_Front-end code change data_
______________________________

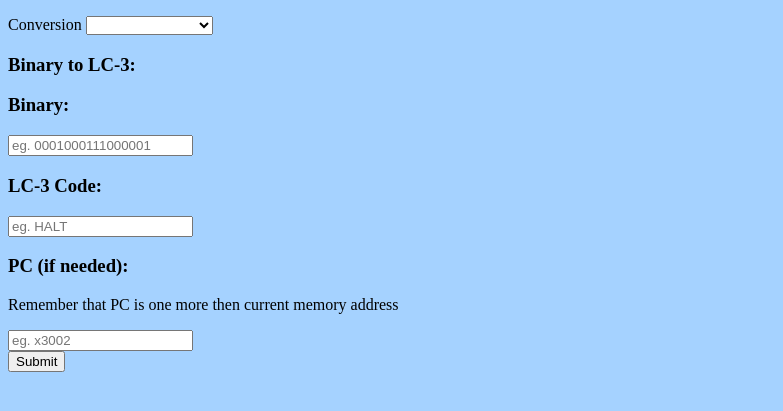
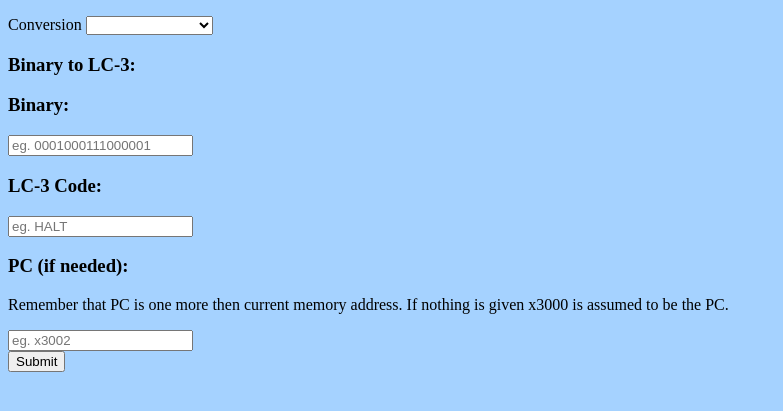
Before and after one commit to adamnieto/QuickConverter, a Flask app: template templates/bin2LC3.html in a window 1280 px wide. Shown: the part 239-650 px from the top of the page, without its empty margins (0-783 px from the left). Run offline with Flask 2, Linux system fonts and the light colour scheme; the template is opened without the code that fills it, so the values that code supplies are empty.

Commit message:
Add more information for PC instructions

```diff
--- a/templates/bin2LC3.html
+++ b/templates/bin2LC3.html
@@ -78,7 +78,7 @@
                         <div class="two fields">
                             <div class="field">
                                 <h3>PC (if needed):</h3>
-                                <p>Remember that PC is one more then current memory address</p>
+                                <p>Remember that PC is one more then current memory address. If nothing is given x3000 is assumed to be the PC.</p>
                                 <input name="pcBox1" value="{{request.form['pcBox1'] }}" id="pcBox1" placeholder="eg. x3002" type="text">
                             </div>
                         </div>
@@ -118,7 +118,7 @@
                         <div class="two fields">
                             <div class="field">
                                 <h3>PC (if needed):</h3>
-                                <p>Remember that PC is one more then current memory address</p>
+                                <p>Remember that PC is one more then current memory address. If nothing is given x3000 is assumed to be the PC.</p>
                                 <input name="pcBox2" id="pcBox2" value="{{request.form['pcBox2'] }}" placeholder="eg. x3002" type="text">
                             </div>
                         </div>
--- a/templates/hex2LC3.html
+++ b/templates/hex2LC3.html
@@ -78,7 +78,7 @@
                         <div class="two fields">
                             <div class="field">
                                 <h3>PC (if needed):</h3>
-                                <p>Remember that PC is one more then current memory address</p>
+                                <p>Remember that PC is one more then current memory address. If nothing is given x3000 is assumed to be the PC.</p>
                                 <input name="pcBox1" value="{{request.form['pcBox1'] }}" id="pcBox1" placeholder="eg. x3002" type="text">
                             </div>
                         </div>
@@ -118,7 +118,7 @@
                         <div class="two fields">
                             <div class="field">
                                 <h3>PC (if needed):</h3>
-                                <p>Remember that PC is one more then current memory address</p>
+                                <p>Remember that PC is one more then current memory address. If nothing is given x3000 is assumed to be the PC.</p>
                                 <input name="pcBox2" id="pcBox2" value="{{request.form['pcBox2'] }}" placeholder="eg. x3002" type="text">
                             </div>
                         </div>
--- a/templates/index.html
+++ b/templates/index.html
@@ -78,7 +78,7 @@
                         <div class="two fields">
                             <div class="field">
                                 <h3>PC (if needed):</h3>
-                                <p>Remember that PC is one more then current memory address</p>
+                                <p>Remember that PC is one more then current memory address. If nothing is given x3000 is assumed to be the PC.</p>
                                 <input name="pcBox1" value="{{request.form['pcBox1'] }}" id="pcBox1" placeholder="eg. x3002" type="text">
                             </div>
                         </div>
@@ -118,7 +118,7 @@
                         <div class="two fields">
                             <div class="field">
                                 <h3>PC (if needed):</h3>
-                                <p>Remember that PC is one more then current memory address</p>
+                                <p>Remember that PC is one more then current memory address. If nothing is given x3000 is assumed to be the PC.</p>
                                 <input name="pcBox2" id="pcBox2" value="{{request.form['pcBox2'] }}" placeholder="eg. x3002" type="text">
                             </div>
                         </div>
```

______________________________

_Assignment_
The complete set of records should be written out again, pictures excluded.

_Solution to the exercise_
Before and after one commit to adamnieto/QuickConverter, a Flask app: template templates/bin2LC3.html in a window 1280 px wide. Shown: the part 239-650 px from the top of the page, without its empty margins (0-783 px from the left). Run offline with Flask 2, Linux system fonts and the light colour scheme; the template is opened without the code that fills it, so the values that code supplies are empty.

Commit message:
Add more information for PC instructions

```diff
--- a/templates/bin2LC3.html
+++ b/templates/bin2LC3.html
@@ -78,7 +78,7 @@
                         <div class="two fields">
                             <div class="field">
                                 <h3>PC (if needed):</h3>
-                                <p>Remember that PC is one more then current memory address</p>
+                                <p>Remember that PC is one more then current memory address. If nothing is given x3000 is assumed to be the PC.</p>
                                 <input name="pcBox1" value="{{request.form['pcBox1'] }}" id="pcBox1" placeholder="eg. x3002" type="text">
                             </div>
                         </div>
@@ -118,7 +118,7 @@
                         <div class="two fields">
                             <div class="field">
                                 <h3>PC (if needed):</h3>
-                                <p>Remember that PC is one more then current memory address</p>
+                                <p>Remember that PC is one more then current memory address. If nothing is given x3000 is assumed to be the PC.</p>
                                 <input name="pcBox2" id="pcBox2" value="{{request.form['pcBox2'] }}" placeholder="eg. x3002" type="text">
                             </div>
                         </div>
--- a/templates/hex2LC3.html
+++ b/templates/hex2LC3.html
@@ -78,7 +78,7 @@
                         <div class="two fields">
                             <div class="field">
                                 <h3>PC (if needed):</h3>
-                                <p>Remember that PC is one more then current memory address</p>
+                                <p>Remember that PC is one more then current memory address. If nothing is given x3000 is assumed to be the PC.</p>
                                 <input name="pcBox1" value="{{request.form['pcBox1'] }}" id="pcBox1" placeholder="eg. x3002" type="text">
                             </div>
                         </div>
@@ -118,7 +118,7 @@
                         <div class="two fields">
                             <div class="field">
                                 <h3>PC (if needed):</h3>
-                                <p>Remember that PC is one more then current memory address</p>
+                                <p>Remember that PC is one more then current memory address. If nothing is given x3000 is assumed to be the PC.</p>
                                 <input name="pcBox2" id="pcBox2" value="{{request.form['pcBox2'] }}" placeholder="eg. x3002" type="text">
                             </div>
                         </div>
--- a/templates/index.html
+++ b/templates/index.html
@@ -78,7 +78,7 @@
                         <div class="two fields">
                             <div class="field">
                                 <h3>PC (if needed):</h3>
-                                <p>Remember that PC is one more then current memory address</p>
+                                <p>Remember that PC is one more then current memory address. If nothing is given x3000 is assumed to be the PC.</p>
                                 <input name="pcBox1" value="{{request.form['pcBox1'] }}" id="pcBox1" placeholder="eg. x3002" type="text">
                             </div>
                         </div>
@@ -118,7 +118,7 @@
                         <div class="two fields">
                             <div class="field">
                                 <h3>PC (if needed):</h3>
-                                <p>Remember that PC is one more then current memory address</p>
+                                <p>Remember that PC is one more then current memory address. If nothing is given x3000 is assumed to be the PC.</p>
                                 <input name="pcBox2" id="pcBox2" value="{{request.form['pcBox2'] }}" placeholder="eg. x3002" type="text">
                             </div>
                         </div>
```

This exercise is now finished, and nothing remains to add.